How Medicare Beneficiaries Can Fight a Hospital Discharge

Senior man holds his wife's hand as she lay in a hospital bed, while they both listen to the doctor.One of the major benefits of Medicare is its coverage of hospitalization. Medicare covers 90 days of hospitalization per illness (plus a 60-day “lifetime reserve”).

If you’re admitted to a hospital as a Medicare patient, the hospital may try to discharge you before you’re ready. While the hospital can’t force you to leave, it can begin charging you for services.

Therefore, it is important to know your rights and how to appeal. Even if you don't win your appeal, appealing can buy you crucial extra days of Medicare coverage.

Patient Rights

Hospitals must Medicare patients information about their discharge and appeal rights. The rules require hospitals to give two notices to patients of their rights one right after admission and one before discharge.

Within two days of admission to a hospital, the hospital must give you a notice called “An Important Message from Medicare about Your Rights” (IM). It explains your discharge and appeal rights. You must read the notice, sign it, and date it.

Two days before discharge, the hospital must give you another copy of the IM. If you are in the hospital for three days or less, the hospital only needs to give you one notice.

If you receive a discharge decision but are not ready to leave, contact your local Medicare Quality Improvement Organization (QIO) immediately. A QIO is a group of doctors and other professionals who monitor the quality of care delivered to Medicare enrollees. The federal government pays them. They’re not affiliated with a hospital or HMO.

The phone number you will need to call should appear on the IM paperwork.

Contact the QIO Right Away

Contact the QIO by noon on the first business day after you receive the discharge notice. This way, you will not have to pay for your care while you wait for the QIO to review your discharge. If you don’t contact them by noon, the hospital can begin charging you on the third day after you receive the discharge notice.

Once you request a QIO review, the hospital must give you a “Detailed Notice of Discharge.” You should receive the notice no later than noon the day after you request a QIO review. The detailed notice explains the medical reason behind the discharge.

The QIO will conduct a review of the discharge.

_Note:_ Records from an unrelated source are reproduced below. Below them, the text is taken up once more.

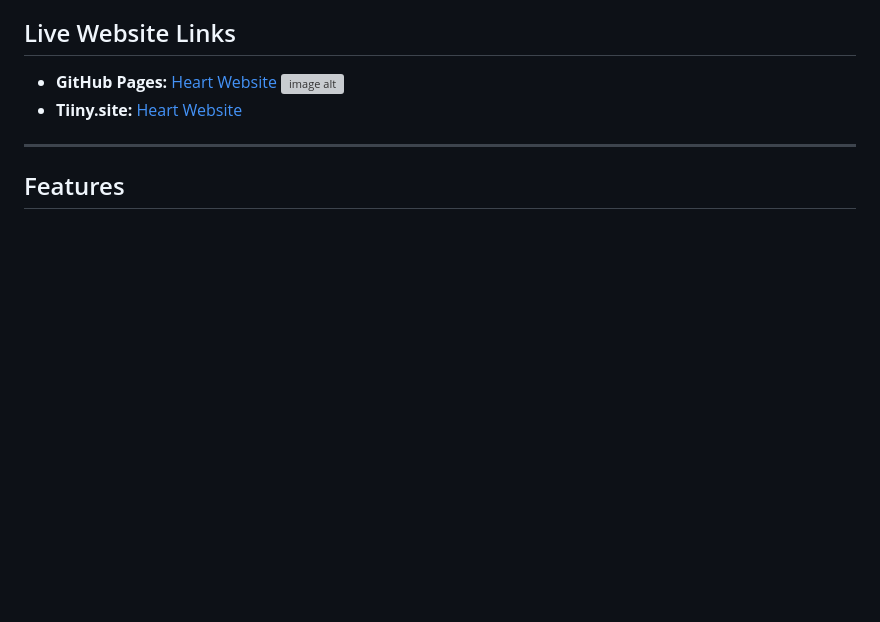
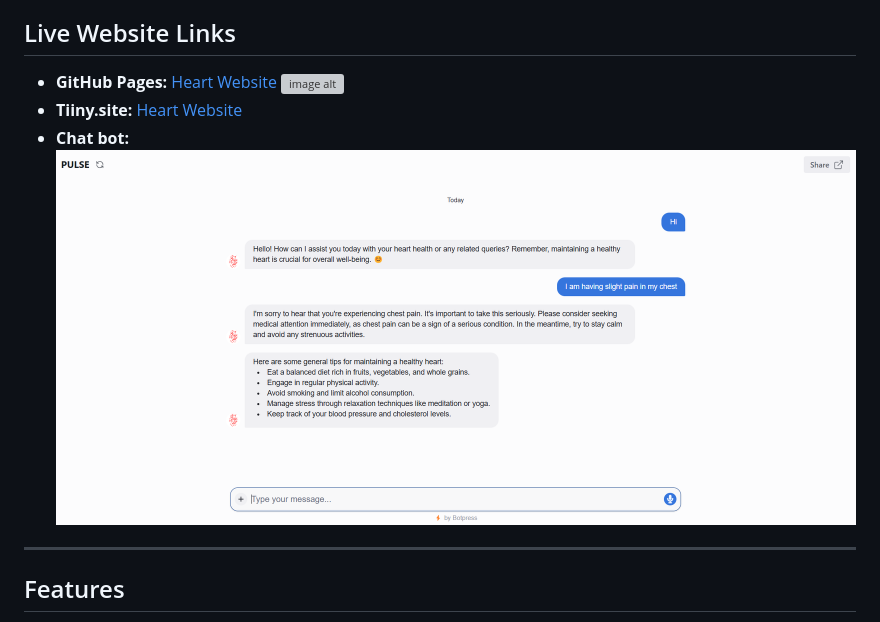
Before and after one commit to Abhinaycs/Heart-Website, a Markdown page: README.md, the part around the change. Drawn GitHub-style; blank space fills up the shorter version; grey boxes are pictures that could not be loaded.

```diff
--- a/README.md
+++ b/README.md
@@ -6,6 +6,7 @@ This repository hosts a **Heart Disease Prediction Website**, which provides use
 - **GitHub Pages:** [Heart Website](https://abhinaycs.github.io/Heart-Website/)
  ![image alt](https://github.com/Abhinaycs/Heart-Website/blob/64cd8d168a4ab78b88149efb34df57406f63f0a1/Screenshot%202024-12-12%20213025.png)
 - **Tiiny.site:** [Heart Website](https://heart-website.tiiny.site/)
+- **Chat bot:** ![image alt](https://github.com/Abhinaycs/Heart-Website/blob/11f66975ab99b4eadf63e8d886ebf3ffaaa1c1cf/Screenshot%202024-12-12%20213640.png)
 
 ---
 
```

The QIO doctors will review the medical necessity, appropriateness, and the quality of hospital treatment furnished to you.

The hospital cannot discharge you while the QIO is reviewing the discharge decision. You will not have to pay for the additional days in the hospital. If you don't agree with the QIO’s decision, you can ask it to reconsider. It must issue a decision within three days.

Most QIO decisions agree with the hospital. However, asking for QIO review makes sense because the process can often add a day or two of Medicare coverage. You’re more likely to get two days of additional coverage if you wait until the morning of the day after you receive the notice to contact the QIO – but do it before noon.

The QIO review may take a bit longer over a weekend. If you receive notice on Thursday for discharge by Friday, you often can extend Medicare coverage until noon on Monday by seeking QIO review Friday morning.

If the QIO still agrees with the hospital, you can appeal to an administrative law judge. Consider legal counsel to help with this process. You can appeal the judge’s decision to the Department of Health and Human Services, Departmental Appeals Board. If you disagree with the board, you can appeal to federal court (as long as at least $1,000 is at stake).

Additional Resources

States may have their own discharge protections. You can find the law from the QIO in your state. You also may wish to consult an elder law attorney. Find qualified attorneys in your area.